In conclusion, there is one more view which we venture, with all deference, to suggest. Surely the mediaeval folk were much the happier for all these ideas. Our own map of the world is dreadfully deficient in romance: it is really very hard to feel an eager interest in the exploration of Central Africa, or the discovery of the South Pole. If some traveller does delete the last white patch in the map of the Congo Free State, or push up some ice-crack to an open Antarctic Sea, we do not expect to gain any great good from it, or to hear any particularly startling news about these regions. It will be the difficulty of the task, not its results, that will direct attention to them. The discovery of a few more tribes of thoroughly uninteresting negroes, or a few more ice-blocked bays, has nothing in it to stir the heart of the world. We look for no marvels to be unveiled, no great problems that are to be solved. The naturalist may indeed be gladdened by the knowledge of a new species of Arctic gull, or a few varieties of tropical plants ; the collector of folk-lore may rejoice over some new and original negro funeral ceremonies; the merchant may find a new market for his cottons, — but these things will not prove very interesting to the mass of mankind.

Now in the middle ages everything was exactly the reverse of this. The greater part of the world’s surface was still unknown. There was hardly anything on which the adventurous traveller might not come. He might reach populous lands and cities, rich far beyond the ideas of the European world; he might, on the other hand, come to the land of the griffin and the flying serpent, or, as Shakespeare puts it in Othello, to

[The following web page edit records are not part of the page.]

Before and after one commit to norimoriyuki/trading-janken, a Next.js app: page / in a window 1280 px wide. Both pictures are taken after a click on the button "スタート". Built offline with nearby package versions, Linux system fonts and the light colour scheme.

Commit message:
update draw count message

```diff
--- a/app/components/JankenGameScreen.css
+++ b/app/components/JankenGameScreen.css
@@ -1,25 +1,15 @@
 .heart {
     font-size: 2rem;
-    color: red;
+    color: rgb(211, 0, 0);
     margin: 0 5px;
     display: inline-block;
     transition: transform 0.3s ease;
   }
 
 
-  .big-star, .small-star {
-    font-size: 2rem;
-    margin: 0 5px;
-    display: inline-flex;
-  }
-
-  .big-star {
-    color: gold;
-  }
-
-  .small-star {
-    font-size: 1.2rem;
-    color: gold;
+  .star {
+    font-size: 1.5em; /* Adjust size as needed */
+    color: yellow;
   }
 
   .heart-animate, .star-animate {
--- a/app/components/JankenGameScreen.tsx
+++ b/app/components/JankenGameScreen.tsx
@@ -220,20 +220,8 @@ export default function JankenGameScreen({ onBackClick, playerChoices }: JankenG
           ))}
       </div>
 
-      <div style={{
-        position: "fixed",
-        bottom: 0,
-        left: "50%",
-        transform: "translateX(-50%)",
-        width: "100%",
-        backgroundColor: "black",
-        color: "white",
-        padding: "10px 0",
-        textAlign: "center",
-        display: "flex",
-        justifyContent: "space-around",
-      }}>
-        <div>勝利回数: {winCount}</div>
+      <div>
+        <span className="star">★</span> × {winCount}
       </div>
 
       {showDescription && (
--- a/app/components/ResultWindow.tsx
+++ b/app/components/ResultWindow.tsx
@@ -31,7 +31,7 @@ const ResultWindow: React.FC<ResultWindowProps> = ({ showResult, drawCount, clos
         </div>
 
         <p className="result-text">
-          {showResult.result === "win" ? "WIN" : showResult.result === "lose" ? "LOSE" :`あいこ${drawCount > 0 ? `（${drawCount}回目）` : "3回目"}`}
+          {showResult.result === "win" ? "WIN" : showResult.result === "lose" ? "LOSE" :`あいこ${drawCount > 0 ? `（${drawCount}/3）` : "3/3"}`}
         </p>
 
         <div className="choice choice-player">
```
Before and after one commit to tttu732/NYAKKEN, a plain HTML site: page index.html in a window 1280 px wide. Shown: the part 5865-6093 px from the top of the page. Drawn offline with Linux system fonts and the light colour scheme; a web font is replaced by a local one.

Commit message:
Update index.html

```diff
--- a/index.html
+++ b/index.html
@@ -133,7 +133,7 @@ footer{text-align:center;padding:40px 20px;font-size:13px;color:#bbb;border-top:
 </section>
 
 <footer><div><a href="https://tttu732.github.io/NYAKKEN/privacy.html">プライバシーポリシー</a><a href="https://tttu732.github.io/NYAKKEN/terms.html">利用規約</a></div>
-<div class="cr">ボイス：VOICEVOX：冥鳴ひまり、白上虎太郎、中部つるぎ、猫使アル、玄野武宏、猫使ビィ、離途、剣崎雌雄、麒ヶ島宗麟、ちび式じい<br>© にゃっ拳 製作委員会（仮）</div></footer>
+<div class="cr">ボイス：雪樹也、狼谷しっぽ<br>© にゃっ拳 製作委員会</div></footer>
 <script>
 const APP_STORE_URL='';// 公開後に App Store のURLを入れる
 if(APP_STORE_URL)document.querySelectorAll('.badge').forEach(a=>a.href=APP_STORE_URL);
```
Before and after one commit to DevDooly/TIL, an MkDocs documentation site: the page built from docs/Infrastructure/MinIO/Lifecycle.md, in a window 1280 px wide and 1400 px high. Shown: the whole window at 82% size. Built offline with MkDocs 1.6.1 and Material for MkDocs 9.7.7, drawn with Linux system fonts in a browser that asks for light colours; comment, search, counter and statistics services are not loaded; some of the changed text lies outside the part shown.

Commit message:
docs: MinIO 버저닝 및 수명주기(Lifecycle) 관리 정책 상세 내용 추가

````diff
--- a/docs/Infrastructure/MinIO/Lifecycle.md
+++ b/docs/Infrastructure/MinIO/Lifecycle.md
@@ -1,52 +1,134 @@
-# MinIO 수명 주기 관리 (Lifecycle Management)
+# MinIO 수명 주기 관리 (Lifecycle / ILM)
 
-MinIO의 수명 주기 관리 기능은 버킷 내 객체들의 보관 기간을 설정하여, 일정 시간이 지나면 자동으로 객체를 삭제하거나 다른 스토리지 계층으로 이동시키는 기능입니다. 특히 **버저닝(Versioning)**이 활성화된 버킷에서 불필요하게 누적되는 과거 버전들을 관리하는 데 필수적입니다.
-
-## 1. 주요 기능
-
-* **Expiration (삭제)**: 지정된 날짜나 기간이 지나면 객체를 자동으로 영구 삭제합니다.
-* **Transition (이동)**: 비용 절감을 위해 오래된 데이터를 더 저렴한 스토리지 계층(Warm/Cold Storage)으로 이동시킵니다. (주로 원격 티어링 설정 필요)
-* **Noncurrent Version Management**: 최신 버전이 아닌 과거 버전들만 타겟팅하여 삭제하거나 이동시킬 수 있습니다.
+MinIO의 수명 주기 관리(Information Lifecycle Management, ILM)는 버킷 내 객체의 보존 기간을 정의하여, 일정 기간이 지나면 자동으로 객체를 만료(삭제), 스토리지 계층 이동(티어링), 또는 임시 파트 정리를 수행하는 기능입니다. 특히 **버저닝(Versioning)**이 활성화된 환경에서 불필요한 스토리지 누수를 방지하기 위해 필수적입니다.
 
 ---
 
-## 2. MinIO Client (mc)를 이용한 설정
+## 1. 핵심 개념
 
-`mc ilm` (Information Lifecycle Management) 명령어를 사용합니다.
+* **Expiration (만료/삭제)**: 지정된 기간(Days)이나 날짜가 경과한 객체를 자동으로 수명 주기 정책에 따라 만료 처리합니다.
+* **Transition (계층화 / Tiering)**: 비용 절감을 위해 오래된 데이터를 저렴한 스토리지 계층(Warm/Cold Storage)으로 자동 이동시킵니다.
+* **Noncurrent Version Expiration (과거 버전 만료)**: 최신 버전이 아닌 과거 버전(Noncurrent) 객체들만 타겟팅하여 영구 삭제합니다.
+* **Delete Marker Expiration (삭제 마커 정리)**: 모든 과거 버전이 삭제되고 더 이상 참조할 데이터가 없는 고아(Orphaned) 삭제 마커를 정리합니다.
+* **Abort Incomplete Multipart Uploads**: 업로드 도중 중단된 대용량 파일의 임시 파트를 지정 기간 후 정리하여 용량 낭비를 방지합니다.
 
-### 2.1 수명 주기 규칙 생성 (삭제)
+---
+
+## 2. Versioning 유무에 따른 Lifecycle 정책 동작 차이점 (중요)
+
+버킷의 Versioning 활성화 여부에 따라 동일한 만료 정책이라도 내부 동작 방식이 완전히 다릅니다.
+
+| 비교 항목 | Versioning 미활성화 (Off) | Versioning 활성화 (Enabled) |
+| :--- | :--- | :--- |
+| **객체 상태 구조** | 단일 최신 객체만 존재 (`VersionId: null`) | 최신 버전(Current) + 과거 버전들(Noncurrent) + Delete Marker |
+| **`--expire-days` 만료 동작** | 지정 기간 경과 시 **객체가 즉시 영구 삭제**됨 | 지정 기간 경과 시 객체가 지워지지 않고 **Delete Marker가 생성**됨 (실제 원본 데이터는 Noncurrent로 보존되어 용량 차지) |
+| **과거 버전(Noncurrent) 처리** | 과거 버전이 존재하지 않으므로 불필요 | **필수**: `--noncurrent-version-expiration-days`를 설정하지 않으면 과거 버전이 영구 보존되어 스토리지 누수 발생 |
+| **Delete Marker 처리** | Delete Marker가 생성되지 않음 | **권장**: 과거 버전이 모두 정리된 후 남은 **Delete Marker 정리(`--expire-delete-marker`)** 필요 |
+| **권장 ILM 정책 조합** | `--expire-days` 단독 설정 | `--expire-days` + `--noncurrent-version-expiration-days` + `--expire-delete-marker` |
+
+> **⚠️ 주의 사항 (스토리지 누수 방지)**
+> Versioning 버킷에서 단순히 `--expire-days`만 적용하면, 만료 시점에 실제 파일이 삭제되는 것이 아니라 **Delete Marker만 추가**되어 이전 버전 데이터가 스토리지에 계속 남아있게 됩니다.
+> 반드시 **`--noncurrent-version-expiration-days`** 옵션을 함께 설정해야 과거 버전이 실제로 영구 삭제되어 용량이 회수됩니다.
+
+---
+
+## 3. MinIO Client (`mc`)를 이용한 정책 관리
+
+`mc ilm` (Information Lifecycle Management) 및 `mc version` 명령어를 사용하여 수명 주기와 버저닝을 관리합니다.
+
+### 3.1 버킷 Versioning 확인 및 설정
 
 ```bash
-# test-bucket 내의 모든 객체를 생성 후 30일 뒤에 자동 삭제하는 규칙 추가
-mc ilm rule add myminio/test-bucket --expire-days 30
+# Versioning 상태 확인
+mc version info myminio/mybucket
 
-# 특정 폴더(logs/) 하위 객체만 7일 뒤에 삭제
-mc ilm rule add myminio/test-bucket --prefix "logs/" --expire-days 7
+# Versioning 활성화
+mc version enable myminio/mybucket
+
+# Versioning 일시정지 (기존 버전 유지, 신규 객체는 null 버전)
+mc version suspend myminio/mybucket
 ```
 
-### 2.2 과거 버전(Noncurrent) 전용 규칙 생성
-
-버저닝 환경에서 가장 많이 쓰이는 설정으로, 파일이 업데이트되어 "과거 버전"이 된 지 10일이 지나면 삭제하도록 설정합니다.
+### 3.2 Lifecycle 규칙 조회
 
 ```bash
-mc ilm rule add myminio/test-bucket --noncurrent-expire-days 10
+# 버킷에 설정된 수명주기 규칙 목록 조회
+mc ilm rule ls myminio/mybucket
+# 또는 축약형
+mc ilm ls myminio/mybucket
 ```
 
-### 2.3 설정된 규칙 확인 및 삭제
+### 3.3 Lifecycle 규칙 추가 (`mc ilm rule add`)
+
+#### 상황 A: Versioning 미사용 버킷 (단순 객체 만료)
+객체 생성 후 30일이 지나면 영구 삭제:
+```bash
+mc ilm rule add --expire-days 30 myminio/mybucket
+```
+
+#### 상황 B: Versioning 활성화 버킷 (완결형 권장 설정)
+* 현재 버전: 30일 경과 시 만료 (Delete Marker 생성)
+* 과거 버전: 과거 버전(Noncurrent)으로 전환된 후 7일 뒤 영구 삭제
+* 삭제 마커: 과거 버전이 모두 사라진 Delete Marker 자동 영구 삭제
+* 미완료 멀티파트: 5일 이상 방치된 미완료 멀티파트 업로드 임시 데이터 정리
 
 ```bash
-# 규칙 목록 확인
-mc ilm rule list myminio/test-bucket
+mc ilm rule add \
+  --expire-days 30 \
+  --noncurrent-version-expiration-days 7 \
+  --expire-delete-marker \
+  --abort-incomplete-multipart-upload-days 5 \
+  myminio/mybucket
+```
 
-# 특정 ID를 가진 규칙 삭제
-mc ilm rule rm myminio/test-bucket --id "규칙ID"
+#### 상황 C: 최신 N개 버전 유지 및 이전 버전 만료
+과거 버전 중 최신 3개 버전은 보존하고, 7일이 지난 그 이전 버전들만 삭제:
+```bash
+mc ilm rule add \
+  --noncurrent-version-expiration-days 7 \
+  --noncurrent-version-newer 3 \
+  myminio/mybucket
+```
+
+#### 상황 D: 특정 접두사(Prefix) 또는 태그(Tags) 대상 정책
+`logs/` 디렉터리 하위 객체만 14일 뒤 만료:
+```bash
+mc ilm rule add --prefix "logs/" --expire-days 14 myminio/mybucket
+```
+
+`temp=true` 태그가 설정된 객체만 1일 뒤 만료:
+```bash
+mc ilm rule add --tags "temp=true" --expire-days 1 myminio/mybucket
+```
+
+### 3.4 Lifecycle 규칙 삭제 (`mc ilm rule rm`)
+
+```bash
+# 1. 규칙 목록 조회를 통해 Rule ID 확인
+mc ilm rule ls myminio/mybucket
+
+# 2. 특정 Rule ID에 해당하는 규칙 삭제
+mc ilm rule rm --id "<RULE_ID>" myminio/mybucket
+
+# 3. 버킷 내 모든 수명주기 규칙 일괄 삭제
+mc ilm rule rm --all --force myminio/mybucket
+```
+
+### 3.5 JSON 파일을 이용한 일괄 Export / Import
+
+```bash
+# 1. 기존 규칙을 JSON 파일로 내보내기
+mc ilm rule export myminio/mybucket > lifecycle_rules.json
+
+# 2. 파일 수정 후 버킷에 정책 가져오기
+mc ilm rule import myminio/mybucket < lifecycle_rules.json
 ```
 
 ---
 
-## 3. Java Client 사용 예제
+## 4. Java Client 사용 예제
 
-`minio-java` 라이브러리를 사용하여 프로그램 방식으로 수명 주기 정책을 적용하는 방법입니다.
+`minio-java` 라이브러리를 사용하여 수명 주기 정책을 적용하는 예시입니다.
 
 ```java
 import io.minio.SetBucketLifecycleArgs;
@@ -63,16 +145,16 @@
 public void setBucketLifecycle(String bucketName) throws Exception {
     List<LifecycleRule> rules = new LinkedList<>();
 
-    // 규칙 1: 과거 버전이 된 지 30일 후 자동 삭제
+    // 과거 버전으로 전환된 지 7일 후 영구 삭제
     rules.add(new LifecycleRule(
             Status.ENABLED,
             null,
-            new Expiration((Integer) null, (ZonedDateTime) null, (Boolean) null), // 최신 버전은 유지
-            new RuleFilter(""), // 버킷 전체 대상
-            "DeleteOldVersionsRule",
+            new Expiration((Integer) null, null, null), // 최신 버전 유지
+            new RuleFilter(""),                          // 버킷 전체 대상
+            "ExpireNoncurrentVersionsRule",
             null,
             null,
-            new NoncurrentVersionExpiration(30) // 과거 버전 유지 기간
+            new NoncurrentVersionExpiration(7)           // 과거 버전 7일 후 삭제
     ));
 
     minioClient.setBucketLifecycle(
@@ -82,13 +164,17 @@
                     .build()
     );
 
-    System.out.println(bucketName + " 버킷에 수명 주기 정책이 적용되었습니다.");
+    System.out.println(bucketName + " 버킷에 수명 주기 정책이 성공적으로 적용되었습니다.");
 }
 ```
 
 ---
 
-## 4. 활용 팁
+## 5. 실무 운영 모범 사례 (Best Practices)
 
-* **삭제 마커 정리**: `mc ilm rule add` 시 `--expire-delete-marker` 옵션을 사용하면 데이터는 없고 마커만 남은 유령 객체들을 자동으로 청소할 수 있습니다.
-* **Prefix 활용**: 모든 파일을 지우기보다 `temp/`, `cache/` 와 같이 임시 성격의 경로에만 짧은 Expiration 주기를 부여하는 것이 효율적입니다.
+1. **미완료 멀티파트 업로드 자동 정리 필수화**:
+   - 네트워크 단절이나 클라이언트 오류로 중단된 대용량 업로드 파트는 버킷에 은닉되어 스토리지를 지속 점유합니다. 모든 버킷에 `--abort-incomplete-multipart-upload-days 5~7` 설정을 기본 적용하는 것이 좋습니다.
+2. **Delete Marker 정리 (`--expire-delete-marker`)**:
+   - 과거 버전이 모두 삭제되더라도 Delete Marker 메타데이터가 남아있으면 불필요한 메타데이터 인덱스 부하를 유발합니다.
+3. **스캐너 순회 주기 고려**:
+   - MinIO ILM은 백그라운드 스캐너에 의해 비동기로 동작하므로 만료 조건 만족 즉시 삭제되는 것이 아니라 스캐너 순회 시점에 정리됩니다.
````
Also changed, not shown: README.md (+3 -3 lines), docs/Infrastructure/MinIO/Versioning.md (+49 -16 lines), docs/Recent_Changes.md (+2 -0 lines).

“antres vast and deserts idle,
Rough quarries, rocks and hills whose heads touch heaven,”

and to

“The Cannibals that each other eat,
The Anthropophagi, and men whose heads
Do grow beneath their shoulders.”

There was a glorious uncertainty in these voyages of discovery: one man would find the passage to India round the Cape of Good Hope, or kingdoms like Mexico or Peru; another would follow after equally uncertain rumours, and meet nothing but disaster, or even never be heard of again. Discovery could not possibly manage to be uninteresting in those days; and as if there were not enough real marvels to be found, the legends were continually holding out fabulous ones for the adventurous to seek. Now of all the legends, it can hardly be disputed that the legends of the Earthly Paradise were the most attractive. Men might not desire at once to leave their present life for the search after the beautiful land of endless rest without death; but still it was a comfortable feeling to know that such a land did exist. If a man’s life went hopelessly wrong, if he was in despair and felt that the world was out of joint, there was still this refuge left for him; it only needed a little more perseverance and courage than that of the last voyager who had almost reached the happy land, and then there would be for ever a quiet and blissful repose in some Avilion of the Western sea. We do not say that the men of the fourteenth or fifteenth century were happier than we of the twentieth; but certainly it was something not to be bound down by the prosaic bonds of that knowledge which forbids us to dream that we may

“Some day be at rest,
And follow the shining sinking sun down into the shining West.”

The world grows terribly small, and as it shrinks the glory of romance and adventure dies away.